__WHAT THE TASK REQUIRES__. Your answer should be the lines of the listing that contain the word "Objective".

__EXTRACTED DATA__.
§
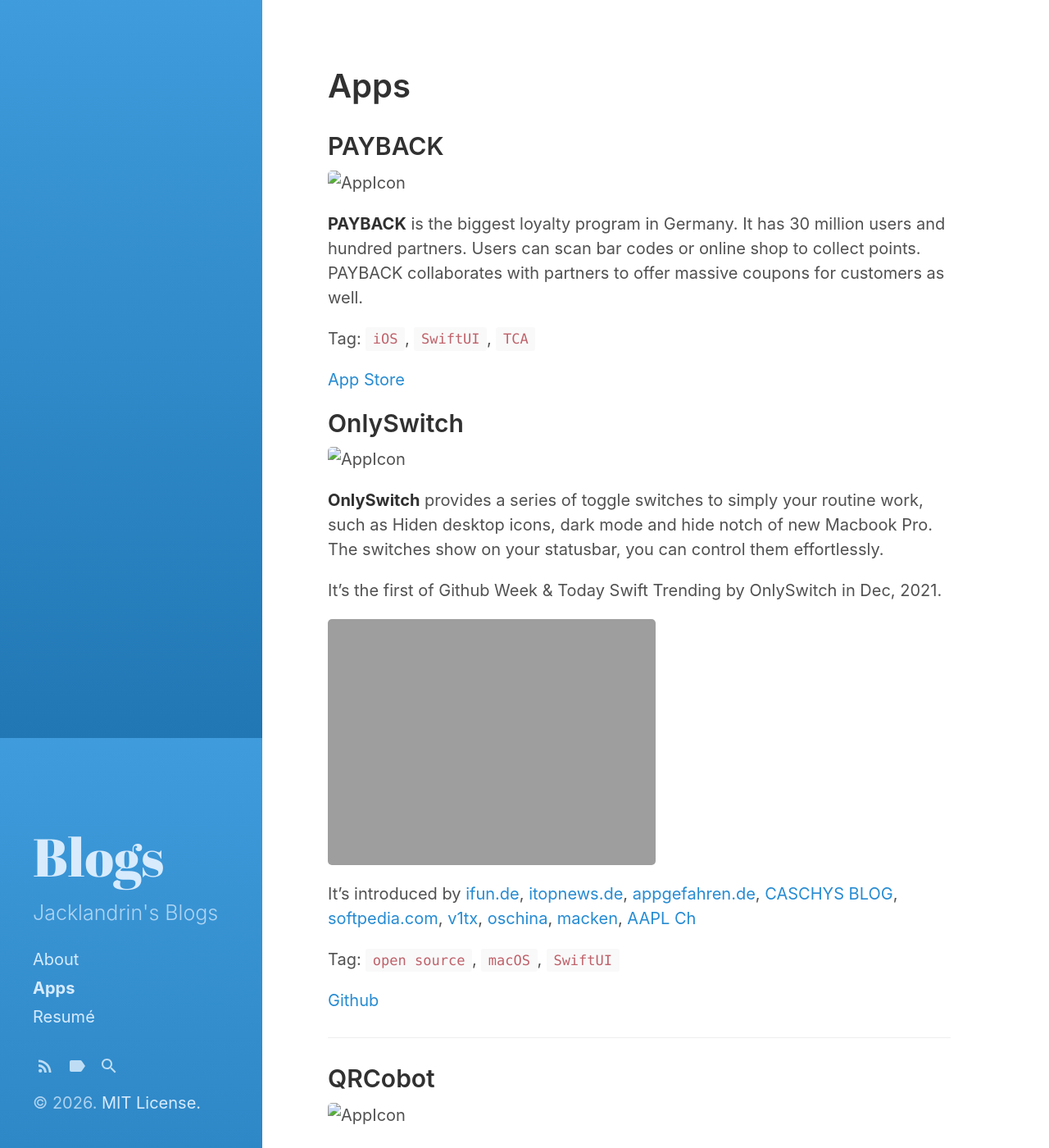
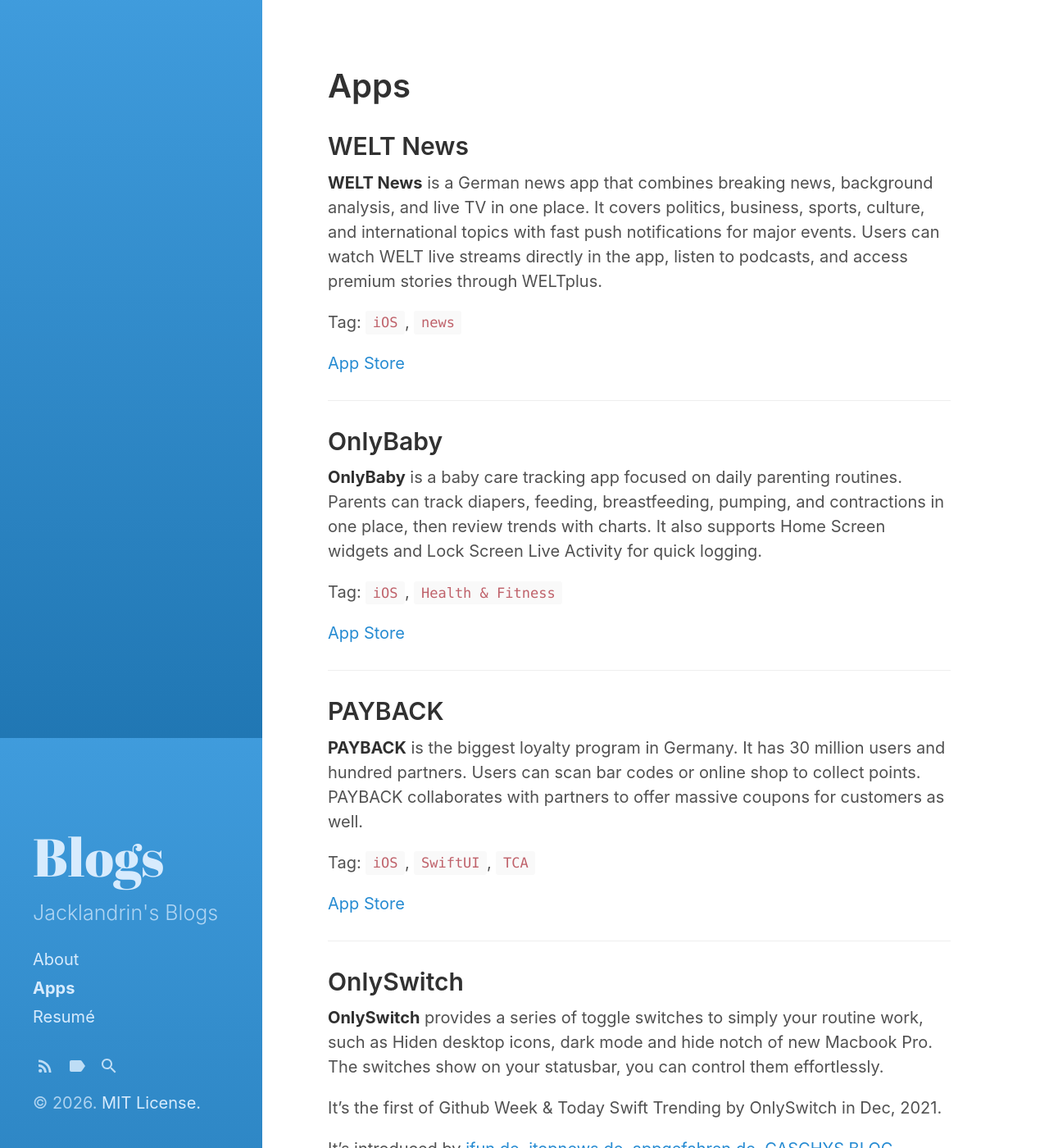
Before and after one commit to jacklandrin/jacklandrin.github.io, a Jekyll site: the page built from category/Apps.md, in a window 1280 px wide and 1400 px high. Shown: the whole window at 82% size. Built offline with Jekyll 4.4.1, drawn with Linux system fonts in a browser that asks for light colours.

```diff
--- a/_includes/category-links.html
+++ b/_includes/category-links.html
@@ -5,8 +5,12 @@
 {% for node in pages_list %}
   {% if node.title != null %}
     {% if node.layout == "category" %}
-      <a class="category-link {% if page.url == node.url %} active{% endif %}"
-          href="{{ node.url | relative_url }}">{{ node.title }}</a>
+      {% assign target_url = node.url %}
+      {% if node.title == "Resumé" %}
+        {% assign target_url = "/Senior_iOS_Engineer.html" %}
+      {% endif %}
+      <a class="category-link {% if page.url == node.url or page.url == target_url %} active{% endif %}"
+          href="{{ target_url | relative_url }}">{{ node.title }}</a>
     {% endif %}
   {% endif %}
 {% endfor %}
--- a/category/Apps.md
+++ b/category/Apps.md
@@ -3,58 +3,64 @@ layout: category
 title: Apps
 ---
 
+## WELT News
+
+**WELT News** is a German news app that combines breaking news, background analysis, and live TV in one place. It covers politics, business, sports, culture, and international topics with fast push notifications for major events. Users can watch WELT live streams directly in the app, listen to podcasts, and access premium stories through WELTplus.
+
+Tag: `iOS`, `news`
+
+[App Store](https://apps.apple.com/de/app/welt-news-live-tv/id340021100)
+
+---
+
+## OnlyBaby
+
+**OnlyBaby** is a baby care tracking app focused on daily parenting routines. Parents can track diapers, feeding, breastfeeding, pumping, and contractions in one place, then review trends with charts. It also supports Home Screen widgets and Lock Screen Live Activity for quick logging.
+
+Tag: `iOS`, `Health & Fitness`
+
+[App Store](https://apps.apple.com/de/app/onlybaby/id6758526534)
+
+---
+
 ## PAYBACK
-<p align="left">
-<img alt="AppIcon" src="http://www.jacklandrin.com/wp-content/uploads/2023/06/payback.png" width="128px" align="center" />
-</p>
-
 **PAYBACK** is the biggest loyalty program in Germany. It has 30 million users and hundred partners. Users can scan bar codes or online shop to collect points. PAYBACK collaborates with partners to offer massive coupons for customers as well.
 
 Tag: `iOS`, `SwiftUI`, `TCA`
 
 [App Store](https://apps.apple.com/de/app/payback-karte-und-coupons/id363126964)
 
+---
+
+
 ## OnlySwitch
-<p align="left">
-<img alt="AppIcon" src="https://www.jacklandrin.com/wp-content/uploads/2021/12/only_switch_256.png" width="128px" align="center" />
-</p>
-
 
 **OnlySwitch** provides a series of toggle switches to simply your routine work, such as Hiden desktop icons, dark mode and hide notch of new Macbook Pro. The switches show on your statusbar, you can control them effortlessly.
 
 It's the first of Github Week & Today Swift Trending by OnlySwitch in Dec, 2021.
 
-![](https://www.jacklandrin.com/wp-content/uploads/2022/01/github_trend_week.png)
-
 It's introduced by [ifun.de](https://www.ifun.de/suche/OnlySwitch), [itopnews.de](https://www.itopnews.de/?s=OnlySwitch), [appgefahren.de](https://www.appgefahren.de/onlyswitch-kleines-tool-mit-wichtigen-aktionen-fuer-die-mac-menueleiste-312135.html), [CASCHYS BLOG](https://stadt-bremerhaven.de/only-switch-fuer-macos-schnellzugriff-auf-einige-systemoptionen/), [softpedia.com](https://mac.softpedia.com/get/System-Utilities/OnlySwitch.shtml), [v1tx](https://www.v1tx.com/post/onlyswitch/), [oschina](https://www.oschina.net/p/onlyswitch), [macken](https://www.macken.xyz/2021/01/gratis-ar-gott-alla-installningar-pa-ett-stalle-onlyswitch/), [AAPL Ch](https://applech2.com/archives/20220111-onlyswitch-all-in-one-status-bar-button-for-mac.html)
 
 Tag: `open source`, `macOS`, `SwiftUI`
 
+[OnlySwitch](https://onlyswitch.click)
 [Github](https://github.com/jacklandrin/OnlySwitch)
 
 ---
 
 ## QRCobot
-<p align="left">
-<img alt="AppIcon" src="https://www.jacklandrin.com/wp-content/uploads/2021/11/QRCobot180.png" width="128px" align="center" />
-</p>
-
 **QRCobot** is an extraordinary utility for QR & Bar code. Users can easily create QR & Bar codes that they want, and share them with others. The iOS widgets can show the favourite QR codes on Home screen, which helps users conveniently scan them.
 
 It's introduced by [iphone-ticker.de](https://www.iphone-ticker.de/auch-als-widget-qrcobot-erstellt-qr-und-strichcodes-184093/)
 
 Tag: `iOS`, `SwiftUI`
 
+[QRCobot](https://www.jacklandrin.com/qrcobot/)
 [App Store](https://apps.apple.com/us/app/qrcobot-qr-code-bar-code/id1590006394)
 
 ---
 
 ## Weibo
-
-<p align="left">
-<img alt="AppIcon" src="https://www.jacklandrin.com/wp-content/uploads/2022/01/weibologo.jpg
-" width="128px" align="center" />
-</p>
 
 **Weibo** is the biggest social media platform in China. It has **500 million** users globally.
 
@@ -68,11 +74,6 @@ Tag: `iOS`, `Objective-C`
 
 ## Yizhibo
 
-<p align="left">
-<img alt="AppIcon" src="https://www.jacklandrin.com/wp-content/uploads/2022/01/yzblogo.jpg
-" width="128px" align="center" />
-</p>
-
 **Yizhibo** is the one of most popular livestream video app in China.
 
 I am responsible for the architect of app.
@@ -84,12 +85,6 @@ Tag: `iOS`, `Objective-C`
 ---
 
 ## JLQuizCard
-
-<p align="left">
-<img alt="AppIcon" src="http://www.jacklandrin.com/wp-content/uploads/2021/12/quiz_card_180.png
-" width="128px" align="center" />
-</p>
-
 
 **JLQuizCard** is little Anki card app developed with SwiftUI. You can swipe the card to shift questions, and edit your questions and answers. The card can be set as lock screen wallpaper by shortcuts, which can help you to review.
 
@@ -113,11 +108,6 @@ Tag: `open source`, `iOS`, `debugging tool`, `Swift`
 
 ## Xiudou
 
-<p align="left">
-<img alt="AppIcon" src="http://www.jacklandrin.com/wp-content/uploads/2022/01/xiudoulogo.png
-" width="128px" align="center" />
-</p>
-
 **Xiudou** is the one of earliest video eCommerce platform. Shopping in vlogs.
 
 Tag: `iOS`, `Objective-C`
@@ -129,11 +119,6 @@ Tag: `iOS`, `Objective-C`
 **QFPay** is a mini POS terminal. It can access smart phone and computer client to consume in credit card, check balance, repay credit card etc.
 
 
-<p align="center">
-<img alt="AppIcon" src="http://www.jacklandrin.com/wp-content/uploads/2022/01/swipe.png
-" width="60%" align="center" />
-</p>
-
 Tag: `Windows`, `Windows Phone`, `WPF`, `QT`, `C#`, `C++`
 
 [Home Page](https://www.qfpay.global)
@@ -141,10 +126,6 @@ Tag: `Windows`, `Windows Phone`, `WPF`, `QT`, `C#`, `C++`
 ---
 
 ## ChalkSeven
-<p align="left">
-<img alt="AppIcon" src="http://www.jacklandrin.com/wp-content/uploads/2021/10/icon-180.png
-" width="128px" align="center" />
-</p>
 
 **ChalkSeven** is a drop 7 game developed with SwiftUI.
 
```
Also changed, not shown: Senior_iOS_Engineer.html (added, +397 -0 lines), Gemfile.lock.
§
__SOLUTION TO THIS EXERCISE__.
@@ -68,11 +74,6 @@ Tag: `iOS`, `Objective-C`
@@ -84,12 +85,6 @@ Tag: `iOS`, `Objective-C`
 Tag: `iOS`, `Objective-C`
@@ -129,11 +119,6 @@ Tag: `iOS`, `Objective-C`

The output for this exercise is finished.